Directions for this task: Report how many lines below include the string "contract". Please keep the reply to that number.

■ ■ ■ ■ ■ ■ ■

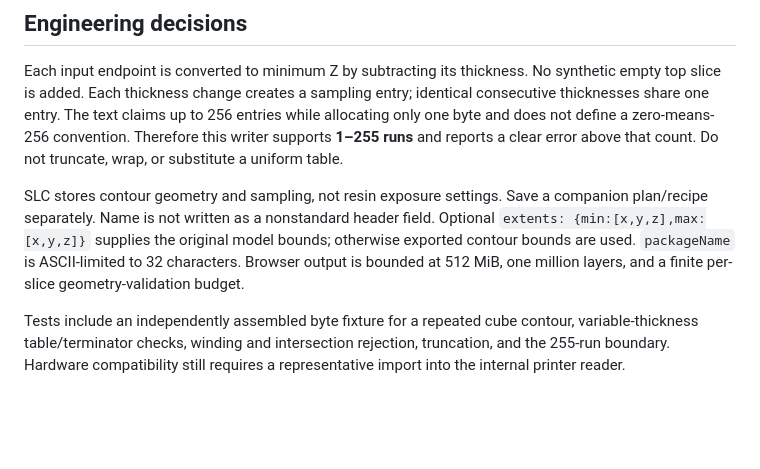
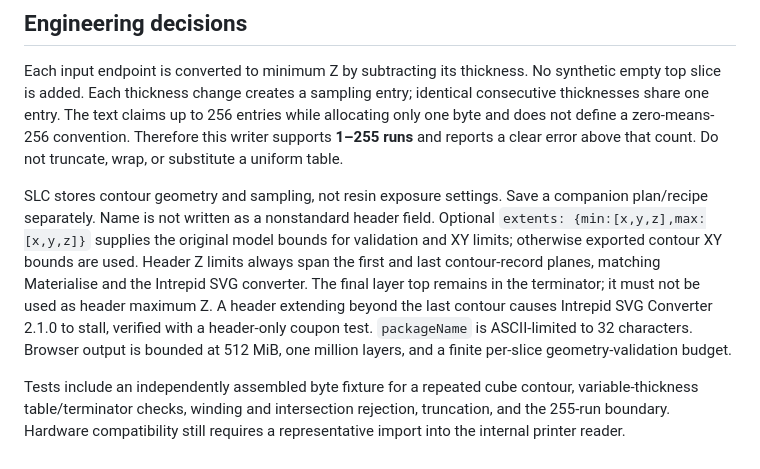
Before and after one commit to nathanhall-intrepid/intrepid-slc-convertor, a Markdown page: slc-contract.md, the part around the change. Rendered like a GitHub page; blank space fills up the shorter version.

```diff
--- a/slc-contract.md
+++ b/slc-contract.md
@@ -20,6 +20,6 @@ The [reproduced 3D Systems SLC 2.0 specification](https://www.paulbourke.org/dat
 
 Each input endpoint is converted to minimum Z by subtracting its thickness. No synthetic empty top slice is added. Each thickness change creates a sampling entry; identical consecutive thicknesses share one entry. The text claims up to 256 entries while allocating only one byte and does not define a zero-means-256 convention. Therefore this writer supports **1–255 runs** and reports a clear error above that count. Do not truncate, wrap, or substitute a uniform table.
 
-SLC stores contour geometry and sampling, not resin exposure settings. Save a companion plan/recipe separately. Name is not written as a nonstandard header field. Optional `extents: {min:[x,y,z],max:[x,y,z]}` supplies the original model bounds; otherwise exported contour bounds are used. `packageName` is ASCII-limited to 32 characters. Browser output is bounded at 512 MiB, one million layers, and a finite per-slice geometry-validation budget.
+SLC stores contour geometry and sampling, not resin exposure settings. Save a companion plan/recipe separately. Name is not written as a nonstandard header field. Optional `extents: {min:[x,y,z],max:[x,y,z]}` supplies the original model bounds for validation and XY limits; otherwise exported contour XY bounds are used. Header Z limits always span the first and last contour-record planes, matching Materialise and the Intrepid SVG converter. The final layer top remains in the terminator; it must not be used as header maximum Z. A header extending beyond the last contour causes Intrepid SVG Converter 2.1.0 to stall, verified with a header-only coupon test. `packageName` is ASCII-limited to 32 characters. Browser output is bounded at 512 MiB, one million layers, and a finite per-slice geometry-validation budget.
 
 Tests include an independently assembled byte fixture for a repeated cube contour, variable-thickness table/terminator checks, winding and intersection rejection, truncation, and the 255-run boundary. Hardware compatibility still requires a representative import into the internal printer reader.
```
Also changed, not shown: VALIDATION.md (+5 -1 lines).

■ ■ ■ ■ ■ ■ ■

Task solution: 3